A threat to ‘pin-drop quiet’?
Nearby homeowners presented the board with a letter expressing fears that expanding the business “will have a negative impact on our neighborhood” — Grassi Lane, Alfalfa Lane and Route 9D — a place “peaceful and pin-drop quiet after dusk.”
Citing “quality of life” issues, the letter stated that “the site would morph from a small deli operation to a larger establishment serving food and alcohol late into the evenings” and that the restaurant may host larger events with music (inside and outside), as well. Restaurant operations would also bring noise, along with vehicle headlights and other forms of intrusive lighting, the letter predicted.
“No one who has moved here would expect to be subjected to that kind of activity,” the letter said. It added that “residents’ right to peace and privacy has recently been infringed upon in the mornings by changes to the post office” and that “the neighborhood was not consulted about these changes.”
Safety could be affected, too, the letter warned. “There is already increased traffic to and from the post office, with cars darting in and out of the parking lot and using Grassi Lane, making it more difficult to enter and exit,” the letter stated. “With a wine bar there, the situation could grow more hazardous for a longer period each day, with the added potential for driver impairment.”
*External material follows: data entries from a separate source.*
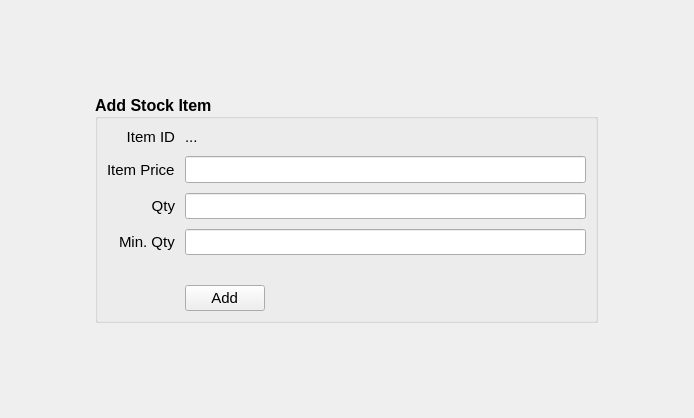
Old version of the form estorecpp/addstockitem.ui in the repository Watti/estorecpp.
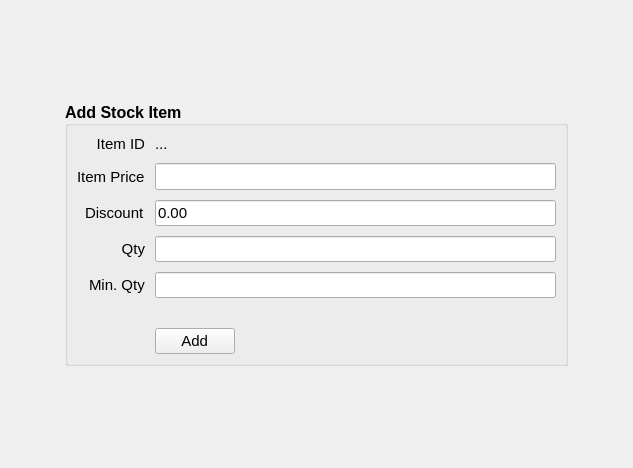
New version of the form.

```diff
--- a/estorecpp/addstockitem.ui
+++ b/estorecpp/addstockitem.ui
@@ -6,8 +6,8 @@
    <rect>
     <x>0</x>
     <y>0</y>
-    <width>694</width>
-    <height>418</height>
+    <width>633</width>
+    <height>468</height>
    </rect>
   </property>
   <property name="windowTitle">
@@ -90,7 +90,7 @@
         </property>
        </widget>
       </item>
-      <item row="2" column="0">
+      <item row="3" column="0">
        <widget class="QLabel" name="label_4">
         <property name="sizePolicy">
          <sizepolicy hsizetype="Maximum" vsizetype="Expanding">
@@ -125,7 +125,7 @@
         </property>
        </widget>
       </item>
-      <item row="2" column="1">
+      <item row="3" column="1">
        <widget class="QLineEdit" name="qty">
         <property name="font">
          <font>
@@ -136,7 +136,7 @@
         </property>
        </widget>
       </item>
-      <item row="3" column="0">
+      <item row="4" column="0">
        <widget class="QLabel" name="label_5">
         <property name="font">
          <font>
@@ -150,7 +150,7 @@
         </property>
        </widget>
       </item>
-      <item row="3" column="1">
+      <item row="4" column="1">
        <widget class="QLineEdit" name="minQty">
         <property name="font">
          <font>
@@ -161,7 +161,7 @@
         </property>
        </widget>
       </item>
-      <item row="4" column="0">
+      <item row="7" column="0">
        <spacer name="verticalSpacer">
         <property name="orientation">
          <enum>Qt::Vertical</enum>
@@ -177,7 +177,7 @@
         </property>
        </spacer>
       </item>
-      <item row="4" column="1">
+      <item row="7" column="1">
        <spacer name="verticalSpacer_2">
         <property name="orientation">
          <enum>Qt::Vertical</enum>
@@ -193,7 +193,7 @@
         </property>
        </spacer>
       </item>
-      <item row="5" column="0">
+      <item row="8" column="0">
        <spacer name="horizontalSpacer_3">
         <property name="orientation">
          <enum>Qt::Horizontal</enum>
@@ -206,7 +206,7 @@
         </property>
        </spacer>
       </item>
-      <item row="5" column="1">
+      <item row="8" column="1">
        <layout class="QHBoxLayout" name="horizontalLayout_2">
         <item>
          <widget class="QPushButton" name="addItemButton">
@@ -240,6 +240,34 @@
       <item row="1" column="1">
        <widget class="QLineEdit" name="itemPrice"/>
       </item>
+      <item row="2" column="0">
+       <widget class="QLabel" name="label">
+        <property name="font">
+         <font>
+          <pointsize>11</pointsize>
+          <weight>50</weight>
+          <bold>false</bold>
+         </font>
+        </property>
+        <property name="text">
+         <string>Discount</string>
+        </property>
+       </widget>
+      </item>
+      <item row="2" column="1">
+       <widget class="QLineEdit" name="discount">
+        <property name="font">
+         <font>
+          <pointsize>11</pointsize>
+          <weight>50</weight>
+          <bold>false</bold>
+         </font>
+        </property>
+        <property name="text">
+         <string>0.00</string>
+        </property>
+       </widget>
+      </item>
      </layout>
     </widget>
    </item>
```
Moreover, the residents observed in the letter and in their remarks to the Planning Board, both Grassi and Alfalfa Lanes are private — not commercial — roads, maintained by residents at notable cost. “People from the post office already use Grassi Lane without residents’ permission and we would have every reason to expect that patrons at the expanded wine bar, particularly during special events or performances, would as well,” the letter said.
Addressing the Planning Board, Wally Schaefer, a neighbor and café customer, said that he understands the McMahons’ desire to fulfill a dream of opening a wine bar/restaurant. “I wish them best success but I hope we can find a middle ground … something that suits everybody. It really is a residential zone,” already disrupted by the post office, he said. “Are we going to have five or six hours of peace and quiet? I think you should really give that a lot of thought.”
Goldee Greene, who lives on Alfalfa Lane, expressed the “wish that there was a more heightened sense of sensitivity, a little sensitivity, about what Garrison is all about. We don’t really need a place where we’re all going to be hanging out.” She described the project as “unsafe … unaesthetic” with possible “shocking” and “horrifying” repercussions. While she favors the café’s continued existence, she said, she does not want a restaurant. “No, that’s not what we need in the hamlet of Garrison.”
Diane Travis described a problem “with people parking on private roads” even now and criticized the Planning Board for conducting a site survey June 28 without alerting residents. “None of us was aware” of the board’s presence, she said. “You didn’t see our side. We were like blindsided. You didn’t do us justice.”
The Planning Board routinely visits sites involved in applications; it schedules its trips in public during monthly meetings.
Photos by L.S. Armstrong